Kathleen Hanna, who originally went into music with a mixture of experience in stripping and spoken word, shook up the grunge music scene of the 1990s with a unique perspective and vocal anger. Bikini Kill, the band Hanna fronts, made a name for itself with punky honesty, shame-free sexualisation and an outspoken bluntness on controversial topics that weren’t spoken about (and often still aren’t), even after the punk movement had opened up the music scene.
Bikini Kill pioneered Riot Grrrl, a movement that called for spaces for women’s voices and expression within the punk and grunge movements — scenes that were against systems of oppression, but were still male-dominated.

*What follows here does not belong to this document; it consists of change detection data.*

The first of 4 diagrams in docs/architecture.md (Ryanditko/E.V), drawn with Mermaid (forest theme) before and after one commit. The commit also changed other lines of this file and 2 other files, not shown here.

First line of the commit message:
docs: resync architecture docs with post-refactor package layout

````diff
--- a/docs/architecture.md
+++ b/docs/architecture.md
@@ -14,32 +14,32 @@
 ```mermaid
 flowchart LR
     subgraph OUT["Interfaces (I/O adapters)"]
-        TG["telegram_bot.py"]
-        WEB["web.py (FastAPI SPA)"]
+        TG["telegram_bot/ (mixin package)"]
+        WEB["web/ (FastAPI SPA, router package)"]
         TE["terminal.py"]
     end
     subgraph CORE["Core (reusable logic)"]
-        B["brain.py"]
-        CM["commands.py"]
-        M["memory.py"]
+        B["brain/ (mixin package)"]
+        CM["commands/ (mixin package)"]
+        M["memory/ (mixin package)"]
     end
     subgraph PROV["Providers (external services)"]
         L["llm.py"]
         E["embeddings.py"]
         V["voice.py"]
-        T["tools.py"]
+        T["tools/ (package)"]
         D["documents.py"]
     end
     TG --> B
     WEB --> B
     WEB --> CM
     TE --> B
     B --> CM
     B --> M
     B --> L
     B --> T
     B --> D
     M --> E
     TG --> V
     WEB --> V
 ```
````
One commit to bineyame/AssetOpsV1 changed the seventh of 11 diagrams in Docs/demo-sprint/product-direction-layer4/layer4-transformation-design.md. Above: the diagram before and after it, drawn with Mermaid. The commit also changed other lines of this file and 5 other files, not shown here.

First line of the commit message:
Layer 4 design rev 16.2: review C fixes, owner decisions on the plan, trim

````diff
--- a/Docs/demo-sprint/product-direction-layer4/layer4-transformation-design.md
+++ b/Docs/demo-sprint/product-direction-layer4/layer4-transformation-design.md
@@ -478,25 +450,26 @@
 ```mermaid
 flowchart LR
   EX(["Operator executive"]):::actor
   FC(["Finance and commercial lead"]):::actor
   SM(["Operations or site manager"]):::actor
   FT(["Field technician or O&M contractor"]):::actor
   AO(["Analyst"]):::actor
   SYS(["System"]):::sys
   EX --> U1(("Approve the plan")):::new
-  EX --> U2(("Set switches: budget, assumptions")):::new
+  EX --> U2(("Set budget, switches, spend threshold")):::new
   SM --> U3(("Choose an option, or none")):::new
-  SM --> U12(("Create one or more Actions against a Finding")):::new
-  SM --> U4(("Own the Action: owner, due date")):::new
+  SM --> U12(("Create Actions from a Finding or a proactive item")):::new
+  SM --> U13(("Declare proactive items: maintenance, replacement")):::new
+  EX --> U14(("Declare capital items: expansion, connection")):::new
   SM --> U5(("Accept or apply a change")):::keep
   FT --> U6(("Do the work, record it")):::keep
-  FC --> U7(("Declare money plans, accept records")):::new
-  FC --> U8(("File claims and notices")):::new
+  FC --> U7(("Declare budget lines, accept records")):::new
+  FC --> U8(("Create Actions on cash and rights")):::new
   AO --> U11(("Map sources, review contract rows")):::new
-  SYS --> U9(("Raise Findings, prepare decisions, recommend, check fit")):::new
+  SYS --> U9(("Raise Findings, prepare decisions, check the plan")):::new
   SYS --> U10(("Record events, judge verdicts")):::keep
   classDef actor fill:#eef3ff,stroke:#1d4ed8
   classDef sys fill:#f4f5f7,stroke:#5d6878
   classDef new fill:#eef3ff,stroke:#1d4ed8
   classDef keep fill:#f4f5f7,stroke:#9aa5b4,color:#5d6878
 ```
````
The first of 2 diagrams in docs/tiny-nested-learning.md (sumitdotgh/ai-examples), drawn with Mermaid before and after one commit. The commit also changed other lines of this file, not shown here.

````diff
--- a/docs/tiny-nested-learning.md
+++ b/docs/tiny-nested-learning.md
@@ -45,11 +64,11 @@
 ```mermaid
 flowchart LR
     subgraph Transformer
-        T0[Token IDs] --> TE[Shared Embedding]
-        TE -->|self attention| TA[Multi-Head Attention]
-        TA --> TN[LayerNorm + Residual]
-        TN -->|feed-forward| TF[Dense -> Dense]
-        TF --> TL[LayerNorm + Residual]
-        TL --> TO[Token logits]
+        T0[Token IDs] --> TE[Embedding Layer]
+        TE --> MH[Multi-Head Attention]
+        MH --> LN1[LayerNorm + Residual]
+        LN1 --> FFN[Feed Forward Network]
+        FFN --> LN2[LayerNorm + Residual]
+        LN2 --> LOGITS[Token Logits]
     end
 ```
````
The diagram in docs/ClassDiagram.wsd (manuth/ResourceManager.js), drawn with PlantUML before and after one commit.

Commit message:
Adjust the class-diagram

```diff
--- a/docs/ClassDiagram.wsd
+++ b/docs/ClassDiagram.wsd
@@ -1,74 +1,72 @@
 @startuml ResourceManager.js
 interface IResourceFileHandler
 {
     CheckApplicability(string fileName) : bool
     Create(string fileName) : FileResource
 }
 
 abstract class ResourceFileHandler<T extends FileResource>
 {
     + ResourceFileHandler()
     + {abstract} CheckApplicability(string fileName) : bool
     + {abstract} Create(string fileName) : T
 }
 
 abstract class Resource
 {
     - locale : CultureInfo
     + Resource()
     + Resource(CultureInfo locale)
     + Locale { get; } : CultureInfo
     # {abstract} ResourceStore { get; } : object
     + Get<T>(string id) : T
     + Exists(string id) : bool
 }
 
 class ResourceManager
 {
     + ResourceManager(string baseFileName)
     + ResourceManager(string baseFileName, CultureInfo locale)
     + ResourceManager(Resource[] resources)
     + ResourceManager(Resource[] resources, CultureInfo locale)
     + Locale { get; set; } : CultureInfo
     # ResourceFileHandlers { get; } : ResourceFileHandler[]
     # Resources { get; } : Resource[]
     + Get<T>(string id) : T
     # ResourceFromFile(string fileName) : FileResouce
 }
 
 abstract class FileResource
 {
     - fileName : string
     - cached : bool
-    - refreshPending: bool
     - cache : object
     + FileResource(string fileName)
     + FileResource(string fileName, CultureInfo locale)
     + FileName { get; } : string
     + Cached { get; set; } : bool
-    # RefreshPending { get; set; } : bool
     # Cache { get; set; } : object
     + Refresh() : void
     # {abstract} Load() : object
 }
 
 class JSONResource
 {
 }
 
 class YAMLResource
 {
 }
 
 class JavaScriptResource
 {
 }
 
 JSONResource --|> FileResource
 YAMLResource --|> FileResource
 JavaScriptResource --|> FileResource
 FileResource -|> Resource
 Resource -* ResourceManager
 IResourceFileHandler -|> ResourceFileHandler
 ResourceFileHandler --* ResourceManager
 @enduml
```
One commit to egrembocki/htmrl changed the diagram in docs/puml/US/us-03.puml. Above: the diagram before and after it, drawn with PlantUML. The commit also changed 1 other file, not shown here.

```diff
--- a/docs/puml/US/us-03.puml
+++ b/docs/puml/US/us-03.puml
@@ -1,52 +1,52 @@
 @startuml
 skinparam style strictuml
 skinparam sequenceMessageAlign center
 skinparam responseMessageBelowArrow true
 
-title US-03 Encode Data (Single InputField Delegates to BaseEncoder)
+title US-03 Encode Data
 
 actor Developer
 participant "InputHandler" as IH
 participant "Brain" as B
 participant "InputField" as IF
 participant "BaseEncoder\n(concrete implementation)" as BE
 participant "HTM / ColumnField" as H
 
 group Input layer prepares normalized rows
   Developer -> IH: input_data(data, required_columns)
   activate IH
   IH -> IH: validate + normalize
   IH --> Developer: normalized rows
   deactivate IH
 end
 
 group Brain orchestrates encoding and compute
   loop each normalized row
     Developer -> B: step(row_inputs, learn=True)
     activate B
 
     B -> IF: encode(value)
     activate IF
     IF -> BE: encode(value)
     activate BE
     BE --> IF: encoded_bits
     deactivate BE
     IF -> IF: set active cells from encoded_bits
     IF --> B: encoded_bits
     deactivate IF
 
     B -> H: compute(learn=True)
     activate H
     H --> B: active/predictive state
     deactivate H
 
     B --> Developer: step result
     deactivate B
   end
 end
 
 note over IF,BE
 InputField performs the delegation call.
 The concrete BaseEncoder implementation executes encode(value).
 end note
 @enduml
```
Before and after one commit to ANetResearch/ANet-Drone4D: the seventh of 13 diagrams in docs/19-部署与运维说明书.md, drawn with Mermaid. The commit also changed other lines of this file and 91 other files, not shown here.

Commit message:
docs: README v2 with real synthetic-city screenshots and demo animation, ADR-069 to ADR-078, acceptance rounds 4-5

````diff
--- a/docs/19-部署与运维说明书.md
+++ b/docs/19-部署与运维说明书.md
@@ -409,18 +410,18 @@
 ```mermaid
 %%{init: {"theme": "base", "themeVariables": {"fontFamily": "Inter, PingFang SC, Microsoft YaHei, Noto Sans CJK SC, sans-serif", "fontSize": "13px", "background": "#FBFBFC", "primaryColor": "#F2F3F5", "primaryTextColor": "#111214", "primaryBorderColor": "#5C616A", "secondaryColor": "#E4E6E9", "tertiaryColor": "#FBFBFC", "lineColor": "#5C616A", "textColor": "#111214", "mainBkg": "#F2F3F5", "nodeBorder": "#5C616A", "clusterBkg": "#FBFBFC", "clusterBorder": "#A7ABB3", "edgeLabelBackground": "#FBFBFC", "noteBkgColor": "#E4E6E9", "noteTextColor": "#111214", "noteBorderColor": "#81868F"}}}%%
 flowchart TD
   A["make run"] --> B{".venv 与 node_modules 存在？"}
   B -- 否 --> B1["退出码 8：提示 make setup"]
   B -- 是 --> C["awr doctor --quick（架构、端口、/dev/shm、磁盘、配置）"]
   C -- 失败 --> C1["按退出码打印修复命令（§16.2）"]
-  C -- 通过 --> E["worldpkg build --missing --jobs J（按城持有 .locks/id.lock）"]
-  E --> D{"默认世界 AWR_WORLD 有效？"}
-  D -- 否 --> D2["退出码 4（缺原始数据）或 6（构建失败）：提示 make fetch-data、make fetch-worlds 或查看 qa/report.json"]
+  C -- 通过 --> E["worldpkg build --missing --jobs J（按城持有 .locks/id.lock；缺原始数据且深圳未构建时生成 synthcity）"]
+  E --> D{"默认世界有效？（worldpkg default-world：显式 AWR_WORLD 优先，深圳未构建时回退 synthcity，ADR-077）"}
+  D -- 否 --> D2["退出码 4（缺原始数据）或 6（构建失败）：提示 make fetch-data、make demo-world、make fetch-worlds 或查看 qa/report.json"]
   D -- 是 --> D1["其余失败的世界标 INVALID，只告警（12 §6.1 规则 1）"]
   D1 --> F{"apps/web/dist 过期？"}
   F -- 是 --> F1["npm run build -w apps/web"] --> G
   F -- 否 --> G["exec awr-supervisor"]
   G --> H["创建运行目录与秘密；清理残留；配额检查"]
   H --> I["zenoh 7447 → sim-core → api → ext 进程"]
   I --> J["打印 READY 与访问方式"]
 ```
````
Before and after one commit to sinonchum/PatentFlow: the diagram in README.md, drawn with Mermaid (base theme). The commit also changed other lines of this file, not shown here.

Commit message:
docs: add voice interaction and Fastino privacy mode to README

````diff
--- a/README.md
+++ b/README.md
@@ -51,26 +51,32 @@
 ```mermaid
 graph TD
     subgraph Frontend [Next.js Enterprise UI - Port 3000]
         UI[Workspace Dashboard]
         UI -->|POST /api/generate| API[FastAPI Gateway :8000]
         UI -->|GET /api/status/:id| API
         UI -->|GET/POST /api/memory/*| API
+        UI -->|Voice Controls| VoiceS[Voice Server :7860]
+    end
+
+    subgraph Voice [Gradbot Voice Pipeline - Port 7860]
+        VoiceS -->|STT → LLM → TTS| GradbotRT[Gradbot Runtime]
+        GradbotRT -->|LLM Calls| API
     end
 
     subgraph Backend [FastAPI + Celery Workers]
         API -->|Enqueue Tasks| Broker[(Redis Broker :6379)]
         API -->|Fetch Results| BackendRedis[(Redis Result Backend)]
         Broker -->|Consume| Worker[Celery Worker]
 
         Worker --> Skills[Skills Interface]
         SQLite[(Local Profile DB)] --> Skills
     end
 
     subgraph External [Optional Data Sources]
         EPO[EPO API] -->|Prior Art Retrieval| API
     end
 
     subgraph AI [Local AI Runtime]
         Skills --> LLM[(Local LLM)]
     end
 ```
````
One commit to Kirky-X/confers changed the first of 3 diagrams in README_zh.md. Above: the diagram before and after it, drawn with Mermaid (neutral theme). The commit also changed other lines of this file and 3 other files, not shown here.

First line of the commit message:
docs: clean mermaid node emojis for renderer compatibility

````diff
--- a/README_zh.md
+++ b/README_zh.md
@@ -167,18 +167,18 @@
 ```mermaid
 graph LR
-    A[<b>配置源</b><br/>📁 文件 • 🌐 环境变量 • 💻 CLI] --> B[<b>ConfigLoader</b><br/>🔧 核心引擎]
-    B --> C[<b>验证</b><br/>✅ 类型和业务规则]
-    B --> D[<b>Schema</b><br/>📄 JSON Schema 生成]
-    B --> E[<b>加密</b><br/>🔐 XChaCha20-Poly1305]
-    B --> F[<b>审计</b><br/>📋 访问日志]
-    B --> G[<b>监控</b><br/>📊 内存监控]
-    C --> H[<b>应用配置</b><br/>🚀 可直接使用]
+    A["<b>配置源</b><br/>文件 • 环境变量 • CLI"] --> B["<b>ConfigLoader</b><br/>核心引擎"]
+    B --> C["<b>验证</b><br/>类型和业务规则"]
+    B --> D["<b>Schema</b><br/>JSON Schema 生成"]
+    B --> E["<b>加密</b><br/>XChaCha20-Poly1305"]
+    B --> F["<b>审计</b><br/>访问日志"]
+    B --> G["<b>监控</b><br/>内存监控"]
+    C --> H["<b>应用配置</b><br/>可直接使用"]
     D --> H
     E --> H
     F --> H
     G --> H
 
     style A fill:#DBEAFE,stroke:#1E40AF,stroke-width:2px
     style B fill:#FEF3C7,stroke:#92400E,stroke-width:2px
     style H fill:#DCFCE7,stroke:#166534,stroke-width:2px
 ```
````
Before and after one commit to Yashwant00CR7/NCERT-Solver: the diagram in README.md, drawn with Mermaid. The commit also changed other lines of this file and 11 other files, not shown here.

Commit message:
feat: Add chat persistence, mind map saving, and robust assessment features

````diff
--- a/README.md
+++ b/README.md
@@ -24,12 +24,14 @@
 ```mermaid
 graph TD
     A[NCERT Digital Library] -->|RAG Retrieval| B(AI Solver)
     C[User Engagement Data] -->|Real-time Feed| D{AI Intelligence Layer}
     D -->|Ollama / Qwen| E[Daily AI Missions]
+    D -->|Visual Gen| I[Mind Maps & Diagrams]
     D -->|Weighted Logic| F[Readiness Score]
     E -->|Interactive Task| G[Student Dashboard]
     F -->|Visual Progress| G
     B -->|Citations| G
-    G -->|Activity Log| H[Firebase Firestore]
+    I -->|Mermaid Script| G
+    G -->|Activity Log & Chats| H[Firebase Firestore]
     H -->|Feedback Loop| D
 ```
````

With her experience working with victims of sexual violence and abuse, Hanna was angry about the misogynistic society of 1990s America. Through this, she became a new role model for teenagers of the time. She was angry, funny, sexually outspoken, and would perform with ecstatic energy, bouncing around the stage in her pants, sometimes with words like “slut” drawn on her body. A wave of new music, fashion, zines and art followed. Soon young women felt encouraged to use creative spaces to talk about their opinions and experiences, it made expressions of female frustration valid and even cool.
The band split in 1997, after an exhausting seven years, constantly being targeted for their message and style. The band suffered so much abuse and demonisation from the media in the years leading up to their split that Bikini Kill called for a mass media boycott from the entire Riot Grrrl scene. It wasn’t just the offensive press they were avoiding, but also the commercial attention that came with their success. Riot Grrrl was a guerrilla movement, with no intention ever to make anything other than the music they wanted to; they strongly rejected big management and big stadium shows.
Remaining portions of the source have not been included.